Monday, December 27, 2010
Gannets and boobies
gannet in the photo at left, a member of the Sulidae family with the blue footed booby, diving into the ocean, its wings are stretched out behind it, and its whole body is straight as an arrow before it plunges into the water. It makes a very dramatic impression, falling like a meteor to the Earth, transforming to kinetic energy that which was only potential moments ago. Many questions come to mind upon seeing this. When it dives, why does it arrange its wings in this way, instead of say the way a falcon folds its wings when diving? My guess is that a falcon must be ready to apply the air brakes quickly and slow down once it reaches its target, whereas a gannet's speed is slowed simply by the water friction after it enters the ocean, affording it the freedom to adopt this more streamlined position. (I also wondered why there are no seabats, whereas there are numerous seabirds. There are fishing bats, at least. I think beaks and feathers are significant adaptations for an ocean going lifestyle allowing birds to out compete bats in this ecosystem. But then, whence pterodactyls?) Another interesting fact about gannets is that they have occluded nostrils. The opening is inside their beaks instead of on the surface, so they breathe through the corners of their mouths. This prevents water from going in their noses when they dive at speeds of up to 100 kph from 100 feet up. I am convinced that there are some excellent videos of gannets and other members of the Sulidae family of diving seabirds online, but I haven't seen any yet due to my 40 kbps connection speed.
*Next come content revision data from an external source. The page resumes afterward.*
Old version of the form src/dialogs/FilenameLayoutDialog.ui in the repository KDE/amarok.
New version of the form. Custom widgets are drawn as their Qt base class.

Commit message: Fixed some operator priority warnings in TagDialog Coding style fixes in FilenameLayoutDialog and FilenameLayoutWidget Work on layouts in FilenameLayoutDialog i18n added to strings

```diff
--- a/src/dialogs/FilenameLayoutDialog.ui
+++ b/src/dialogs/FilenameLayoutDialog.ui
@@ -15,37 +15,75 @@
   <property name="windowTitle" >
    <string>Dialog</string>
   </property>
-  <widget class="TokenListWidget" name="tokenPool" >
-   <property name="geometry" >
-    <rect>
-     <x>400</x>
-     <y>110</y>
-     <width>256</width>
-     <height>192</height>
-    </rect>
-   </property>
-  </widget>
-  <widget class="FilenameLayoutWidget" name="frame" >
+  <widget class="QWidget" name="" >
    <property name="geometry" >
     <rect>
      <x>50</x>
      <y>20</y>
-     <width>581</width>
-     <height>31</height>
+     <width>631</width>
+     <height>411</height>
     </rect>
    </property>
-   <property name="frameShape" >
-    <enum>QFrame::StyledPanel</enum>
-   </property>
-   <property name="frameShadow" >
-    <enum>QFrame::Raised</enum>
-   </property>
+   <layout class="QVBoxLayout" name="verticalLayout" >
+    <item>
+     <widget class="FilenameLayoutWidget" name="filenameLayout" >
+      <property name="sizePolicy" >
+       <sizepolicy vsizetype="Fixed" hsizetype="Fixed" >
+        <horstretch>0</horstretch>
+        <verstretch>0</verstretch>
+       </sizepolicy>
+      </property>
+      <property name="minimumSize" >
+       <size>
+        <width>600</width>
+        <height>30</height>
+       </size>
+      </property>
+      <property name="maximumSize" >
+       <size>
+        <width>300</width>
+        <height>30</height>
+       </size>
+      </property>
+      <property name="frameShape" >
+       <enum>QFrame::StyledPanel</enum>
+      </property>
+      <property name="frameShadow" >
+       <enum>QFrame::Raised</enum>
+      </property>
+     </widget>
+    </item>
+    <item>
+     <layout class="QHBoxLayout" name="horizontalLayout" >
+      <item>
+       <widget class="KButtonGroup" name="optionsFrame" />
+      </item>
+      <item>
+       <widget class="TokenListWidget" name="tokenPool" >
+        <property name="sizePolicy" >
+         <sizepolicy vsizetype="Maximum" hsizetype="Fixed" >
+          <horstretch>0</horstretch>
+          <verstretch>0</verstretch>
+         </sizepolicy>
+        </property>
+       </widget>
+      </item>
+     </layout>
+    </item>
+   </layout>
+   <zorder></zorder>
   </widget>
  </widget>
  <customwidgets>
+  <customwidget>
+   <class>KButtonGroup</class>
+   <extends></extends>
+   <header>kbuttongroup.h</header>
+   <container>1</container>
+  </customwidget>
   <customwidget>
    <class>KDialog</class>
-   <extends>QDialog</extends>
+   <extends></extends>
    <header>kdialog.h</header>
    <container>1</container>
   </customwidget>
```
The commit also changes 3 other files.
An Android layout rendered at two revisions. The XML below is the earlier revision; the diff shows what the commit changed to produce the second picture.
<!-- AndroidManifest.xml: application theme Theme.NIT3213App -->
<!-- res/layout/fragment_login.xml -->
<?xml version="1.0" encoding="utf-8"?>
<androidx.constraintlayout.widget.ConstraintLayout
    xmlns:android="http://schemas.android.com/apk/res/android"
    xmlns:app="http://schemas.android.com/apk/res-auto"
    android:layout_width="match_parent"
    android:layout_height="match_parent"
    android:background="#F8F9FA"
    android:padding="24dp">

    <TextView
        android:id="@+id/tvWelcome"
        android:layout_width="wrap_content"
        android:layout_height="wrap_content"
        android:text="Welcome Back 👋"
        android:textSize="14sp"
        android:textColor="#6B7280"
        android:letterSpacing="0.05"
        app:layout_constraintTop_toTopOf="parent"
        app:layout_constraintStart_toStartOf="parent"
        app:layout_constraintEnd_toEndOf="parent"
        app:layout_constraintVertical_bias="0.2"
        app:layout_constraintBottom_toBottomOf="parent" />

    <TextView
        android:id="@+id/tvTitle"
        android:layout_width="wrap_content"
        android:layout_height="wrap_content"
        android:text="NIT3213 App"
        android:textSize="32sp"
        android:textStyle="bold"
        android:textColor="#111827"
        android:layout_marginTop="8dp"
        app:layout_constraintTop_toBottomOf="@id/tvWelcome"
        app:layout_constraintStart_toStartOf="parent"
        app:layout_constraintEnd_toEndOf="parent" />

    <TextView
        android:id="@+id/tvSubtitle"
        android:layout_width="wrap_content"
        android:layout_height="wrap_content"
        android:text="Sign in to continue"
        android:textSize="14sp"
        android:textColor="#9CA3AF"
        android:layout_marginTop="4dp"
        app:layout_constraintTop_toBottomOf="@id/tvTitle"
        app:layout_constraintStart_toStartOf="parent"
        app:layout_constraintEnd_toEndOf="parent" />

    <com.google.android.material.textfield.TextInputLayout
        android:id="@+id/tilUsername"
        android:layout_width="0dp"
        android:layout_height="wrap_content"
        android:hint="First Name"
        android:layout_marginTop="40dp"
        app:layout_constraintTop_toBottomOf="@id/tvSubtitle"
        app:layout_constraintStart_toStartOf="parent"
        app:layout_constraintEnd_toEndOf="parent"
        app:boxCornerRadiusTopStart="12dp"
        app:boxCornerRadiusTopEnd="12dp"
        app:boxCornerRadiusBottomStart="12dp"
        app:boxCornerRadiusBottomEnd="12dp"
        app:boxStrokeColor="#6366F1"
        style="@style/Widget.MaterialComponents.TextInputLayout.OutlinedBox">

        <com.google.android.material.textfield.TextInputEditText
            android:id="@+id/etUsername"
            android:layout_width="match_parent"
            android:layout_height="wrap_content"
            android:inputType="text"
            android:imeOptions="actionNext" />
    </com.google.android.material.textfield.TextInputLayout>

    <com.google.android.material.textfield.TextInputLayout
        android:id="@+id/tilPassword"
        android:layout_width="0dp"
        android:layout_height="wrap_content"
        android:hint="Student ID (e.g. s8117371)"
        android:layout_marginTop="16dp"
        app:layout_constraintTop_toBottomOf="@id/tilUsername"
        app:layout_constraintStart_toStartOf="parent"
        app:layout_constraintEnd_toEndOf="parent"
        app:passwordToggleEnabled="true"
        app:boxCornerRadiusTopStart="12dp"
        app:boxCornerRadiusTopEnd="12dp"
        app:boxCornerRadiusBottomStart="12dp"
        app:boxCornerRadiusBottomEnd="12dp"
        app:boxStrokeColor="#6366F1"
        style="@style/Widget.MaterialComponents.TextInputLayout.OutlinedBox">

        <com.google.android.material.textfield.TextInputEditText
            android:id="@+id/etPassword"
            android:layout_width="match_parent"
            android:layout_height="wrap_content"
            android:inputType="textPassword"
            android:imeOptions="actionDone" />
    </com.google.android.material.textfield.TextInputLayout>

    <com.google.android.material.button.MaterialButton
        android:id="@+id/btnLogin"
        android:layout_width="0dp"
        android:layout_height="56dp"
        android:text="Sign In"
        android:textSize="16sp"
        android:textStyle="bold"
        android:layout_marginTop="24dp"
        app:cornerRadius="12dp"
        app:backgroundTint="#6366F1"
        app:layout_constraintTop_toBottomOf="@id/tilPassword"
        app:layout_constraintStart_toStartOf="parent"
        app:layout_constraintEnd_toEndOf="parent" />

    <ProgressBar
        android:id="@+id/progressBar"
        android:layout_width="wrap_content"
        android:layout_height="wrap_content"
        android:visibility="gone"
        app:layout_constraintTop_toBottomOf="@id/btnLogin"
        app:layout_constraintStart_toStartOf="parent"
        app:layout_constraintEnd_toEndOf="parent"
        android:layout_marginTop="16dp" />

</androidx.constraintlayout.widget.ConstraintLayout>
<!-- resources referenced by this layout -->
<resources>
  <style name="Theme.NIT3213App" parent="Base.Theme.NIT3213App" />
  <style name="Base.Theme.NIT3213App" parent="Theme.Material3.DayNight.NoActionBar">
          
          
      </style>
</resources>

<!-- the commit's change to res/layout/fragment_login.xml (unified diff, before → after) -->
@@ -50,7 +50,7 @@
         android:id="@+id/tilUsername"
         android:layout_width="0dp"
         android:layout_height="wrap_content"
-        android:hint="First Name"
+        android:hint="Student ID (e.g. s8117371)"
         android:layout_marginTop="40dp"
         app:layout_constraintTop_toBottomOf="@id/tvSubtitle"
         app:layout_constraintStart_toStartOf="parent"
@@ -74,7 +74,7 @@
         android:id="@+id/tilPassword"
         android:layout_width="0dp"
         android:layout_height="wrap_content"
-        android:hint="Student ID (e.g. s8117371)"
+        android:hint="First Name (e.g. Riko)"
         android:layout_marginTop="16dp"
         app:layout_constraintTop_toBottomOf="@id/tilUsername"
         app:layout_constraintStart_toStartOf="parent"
Will update if I find some.
Posted by Eric Schaetzle at 7:33 PM